Reprint the whole of the data exactly.

▸ **Supplied records**
%%

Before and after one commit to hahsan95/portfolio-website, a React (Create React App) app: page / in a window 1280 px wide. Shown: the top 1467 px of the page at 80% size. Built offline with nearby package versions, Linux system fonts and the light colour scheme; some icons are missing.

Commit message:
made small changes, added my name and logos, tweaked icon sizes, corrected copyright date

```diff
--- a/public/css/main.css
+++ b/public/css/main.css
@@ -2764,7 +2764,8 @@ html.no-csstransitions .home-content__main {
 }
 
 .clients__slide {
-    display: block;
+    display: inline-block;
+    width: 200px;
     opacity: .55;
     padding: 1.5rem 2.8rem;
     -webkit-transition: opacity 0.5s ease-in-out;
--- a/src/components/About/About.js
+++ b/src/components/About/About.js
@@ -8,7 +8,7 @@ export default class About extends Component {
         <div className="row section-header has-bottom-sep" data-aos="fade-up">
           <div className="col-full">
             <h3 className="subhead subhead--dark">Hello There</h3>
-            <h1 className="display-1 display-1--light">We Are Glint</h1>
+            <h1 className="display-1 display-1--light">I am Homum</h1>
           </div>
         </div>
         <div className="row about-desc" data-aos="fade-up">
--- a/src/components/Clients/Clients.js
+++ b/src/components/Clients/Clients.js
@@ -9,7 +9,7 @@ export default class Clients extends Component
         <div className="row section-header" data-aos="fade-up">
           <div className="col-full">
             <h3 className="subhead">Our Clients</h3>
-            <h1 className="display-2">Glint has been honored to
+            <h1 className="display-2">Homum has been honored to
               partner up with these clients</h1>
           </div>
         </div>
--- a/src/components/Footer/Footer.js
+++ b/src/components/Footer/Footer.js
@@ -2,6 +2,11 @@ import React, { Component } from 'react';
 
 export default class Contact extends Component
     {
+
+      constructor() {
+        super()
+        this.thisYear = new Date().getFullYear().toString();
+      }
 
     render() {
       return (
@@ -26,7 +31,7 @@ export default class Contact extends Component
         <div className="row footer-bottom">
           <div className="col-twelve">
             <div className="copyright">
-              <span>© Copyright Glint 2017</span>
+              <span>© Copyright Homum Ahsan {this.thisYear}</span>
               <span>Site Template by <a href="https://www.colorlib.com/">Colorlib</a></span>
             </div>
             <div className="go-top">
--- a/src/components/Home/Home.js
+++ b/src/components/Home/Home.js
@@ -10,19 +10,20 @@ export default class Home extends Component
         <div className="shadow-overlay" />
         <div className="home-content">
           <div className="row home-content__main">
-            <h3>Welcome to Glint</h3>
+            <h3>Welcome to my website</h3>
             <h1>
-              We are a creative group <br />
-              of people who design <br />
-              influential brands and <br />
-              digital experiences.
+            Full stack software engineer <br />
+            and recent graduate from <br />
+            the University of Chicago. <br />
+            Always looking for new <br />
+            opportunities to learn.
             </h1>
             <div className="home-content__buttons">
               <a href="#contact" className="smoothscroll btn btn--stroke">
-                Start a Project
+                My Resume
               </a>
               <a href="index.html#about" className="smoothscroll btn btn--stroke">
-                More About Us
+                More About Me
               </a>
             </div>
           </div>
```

%%

▸ **Solved problem**
Before and after one commit to hahsan95/portfolio-website, a React (Create React App) app: page / in a window 1280 px wide. Shown: the top 1467 px of the page at 80% size. Built offline with nearby package versions, Linux system fonts and the light colour scheme; some icons are missing.

Commit message:
made small changes, added my name and logos, tweaked icon sizes, corrected copyright date

```diff
--- a/public/css/main.css
+++ b/public/css/main.css
@@ -2764,7 +2764,8 @@ html.no-csstransitions .home-content__main {
 }
 
 .clients__slide {
-    display: block;
+    display: inline-block;
+    width: 200px;
     opacity: .55;
     padding: 1.5rem 2.8rem;
     -webkit-transition: opacity 0.5s ease-in-out;
--- a/src/components/About/About.js
+++ b/src/components/About/About.js
@@ -8,7 +8,7 @@ export default class About extends Component {
         <div className="row section-header has-bottom-sep" data-aos="fade-up">
           <div className="col-full">
             <h3 className="subhead subhead--dark">Hello There</h3>
-            <h1 className="display-1 display-1--light">We Are Glint</h1>
+            <h1 className="display-1 display-1--light">I am Homum</h1>
           </div>
         </div>
         <div className="row about-desc" data-aos="fade-up">
--- a/src/components/Clients/Clients.js
+++ b/src/components/Clients/Clients.js
@@ -9,7 +9,7 @@ export default class Clients extends Component
         <div className="row section-header" data-aos="fade-up">
           <div className="col-full">
             <h3 className="subhead">Our Clients</h3>
-            <h1 className="display-2">Glint has been honored to
+            <h1 className="display-2">Homum has been honored to
               partner up with these clients</h1>
           </div>
         </div>
--- a/src/components/Footer/Footer.js
+++ b/src/components/Footer/Footer.js
@@ -2,6 +2,11 @@ import React, { Component } from 'react';
 
 export default class Contact extends Component
     {
+
+      constructor() {
+        super()
+        this.thisYear = new Date().getFullYear().toString();
+      }
 
     render() {
       return (
@@ -26,7 +31,7 @@ export default class Contact extends Component
         <div className="row footer-bottom">
           <div className="col-twelve">
             <div className="copyright">
-              <span>© Copyright Glint 2017</span>
+              <span>© Copyright Homum Ahsan {this.thisYear}</span>
               <span>Site Template by <a href="https://www.colorlib.com/">Colorlib</a></span>
             </div>
             <div className="go-top">
--- a/src/components/Home/Home.js
+++ b/src/components/Home/Home.js
@@ -10,19 +10,20 @@ export default class Home extends Component
         <div className="shadow-overlay" />
         <div className="home-content">
           <div className="row home-content__main">
-            <h3>Welcome to Glint</h3>
+            <h3>Welcome to my website</h3>
             <h1>
-              We are a creative group <br />
-              of people who design <br />
-              influential brands and <br />
-              digital experiences.
+            Full stack software engineer <br />
+            and recent graduate from <br />
+            the University of Chicago. <br />
+            Always looking for new <br />
+            opportunities to learn.
             </h1>
             <div className="home-content__buttons">
               <a href="#contact" className="smoothscroll btn btn--stroke">
-                Start a Project
+                My Resume
               </a>
               <a href="index.html#about" className="smoothscroll btn btn--stroke">
-                More About Us
+                More About Me
               </a>
             </div>
           </div>
```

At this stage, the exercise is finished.